Now that we have seen why the clutch pedal loses pressure overnight or even after bleeding, let’s explore how to get pressure back in clutch.
How to fix if there is no pressure in the clutch after bleeding
You have seen several reasons for a clutch to lose pressure after bleeding. The best way to fix it is to identify and rectify the root cause of the problem. You need one or more of the following to fix the problem.
Top the clutch fluid.
Open the fluid reservoir and check the level. If the fluid is below the minimum line, it is the root cause of the problem. All you have to do is to top up the fluid and rebleed the clutch.
Bleed the clutch properly.
If you did not bleed the clutch properly, the only solution is to rebleed it. And this time, you must get it right. If not, the problem will still be there.
Bleeding clutch cap on or off? If this is your contemplation, you have nothing to worry about. You can bleed the clutch with the cap off or on. However, I recommend removing the cap to monitor the fluid level as you bleed.
Don’t allow the fluid to drop below the minimum mark while bleeding. If it does, air will get trapped in the system.
Replace the slave and the master cylinder.
Check the slave cylinder to see if it is working properly. If it is damaged, replace the lousy parts and service it. However, I recommend changing the entire unit for a better result.
Inspect the master cylinder to see if it is okay. Check for leaks around or have a certified mechanic inspect it. Even the smallest leak anywhere in the system will cause pressure loss.
Check and replace the damaged clutch assembly.
Inspect the clutch assembly and replace damaged components. You’ll have to drop the transmission before assessing the clutch assembly. A worn-out clutch plate, worn-out or broken clutch disc, or damaged throw-out bearing can cause the problem.

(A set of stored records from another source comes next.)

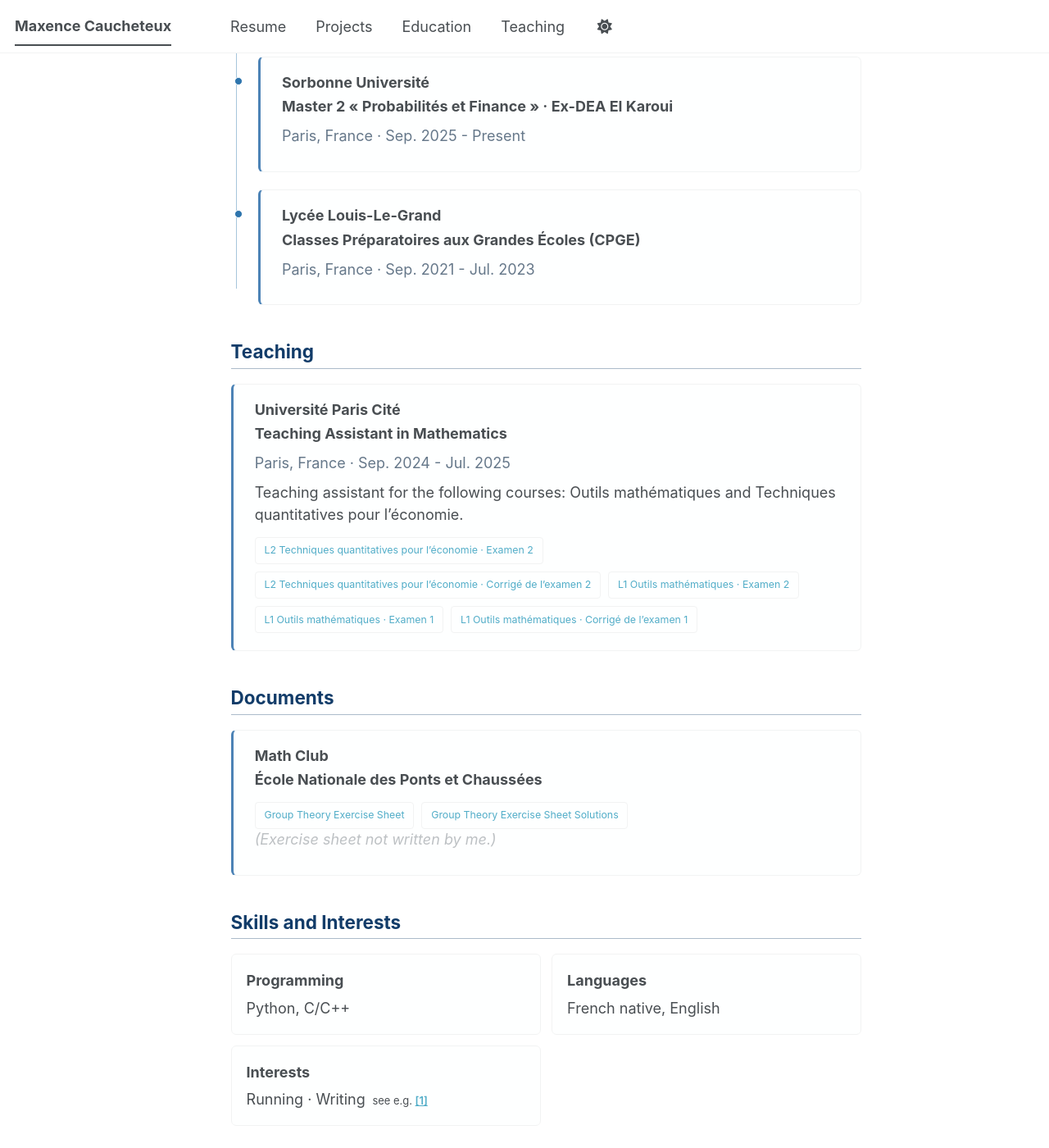
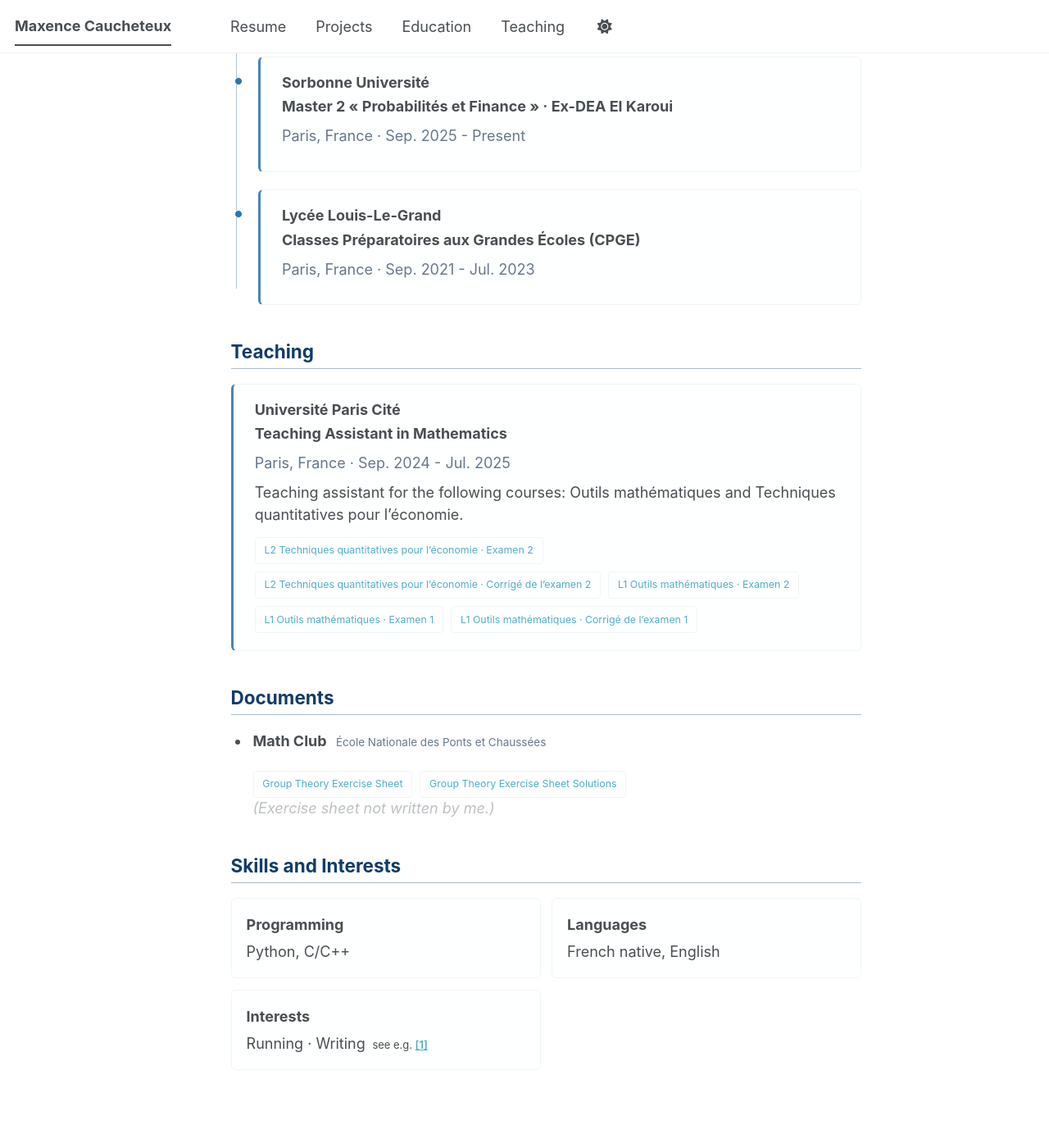
Before and after one commit to maxence2508/maxence2508.github.io, a Jekyll site: the page built from _pages/about.md, in a window 1280 px wide and 1400 px high, scrolled down 1504 px. Shown: the whole window at 82% size. Built offline with Jekyll 4.4.1, drawn with Linux system fonts in a browser that asks for light colours; a style sheet for code colours, icons or effects is not loaded; after the commit the page ends 2836 px from its top, so only the background shows below that.

Commit message:
Simplify documents section layout

```diff
--- a/_pages/about.md
+++ b/_pages/about.md
@@ -109,19 +109,16 @@ redirect_from:
 
 ## Documents
 
-<div class="profile-list">
-  <article class="profile-entry">
-    <div>
-      <h3>Math Club</h3>
-      <p class="entry-role">École Nationale des Ponts et Chaussées</p>
-    </div>
+<ul class="document-list">
+  <li>
+    <p class="document-title"><strong>Math Club</strong> <span>École Nationale des Ponts et Chaussées</span></p>
     <div class="resource-list">
       <a href="/files/GroupTheoryExerciseSheet.pdf" target="_blank" rel="noopener">Group Theory Exercise Sheet</a>
       <a href="/files/GroupTheoryExerciseSheetSolutions.pdf" target="_blank" rel="noopener">Group Theory Exercise Sheet Solutions</a>
     </div>
     <p class="resource-note">(Exercise sheet not written by me.)</p>
-  </article>
-</div>
+  </li>
+</ul>
 
 ## Skills and Interests
 
--- a/assets/css/main.scss
+++ b/assets/css/main.scss
@@ -381,6 +381,30 @@ html[data-theme="dark"] .skill-grid div {
   line-height: 1.45;
 }
 
+.document-list {
+  margin: 1rem 0 2rem;
+  padding-left: 1.3rem;
+}
+
+.document-list > li {
+  padding-left: 0.2rem;
+}
+
+.document-title {
+  margin: 0;
+  font-family: $sans-serif;
+}
+
+.document-title span {
+  margin-left: 0.35rem;
+  color: #66788a;
+  font-size: $type-size-6;
+}
+
+html[data-theme="dark"] .document-title span {
+  color: #aab9c6;
+}
+
 @media (max-width: 600px) {
   .home-intro {
     border-radius: 7px;
```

A certified mechanic should be able to tell when any of these clutch components are bad. If you suspect any of these components are bad, drive to your mechanic and have them take a look. They will be able to identify and replace the faulty part as needed.
Trust me, having no pressure in clutch after bleeding is quite unnerving and frustrating. It’ll make you feel like you don’t know how to bleed a clutch. But knowing the possible causes and how to address them will ease the frustration. Of course, if you have been reading to this point, you will have learned the possible reasons and how to rectify them.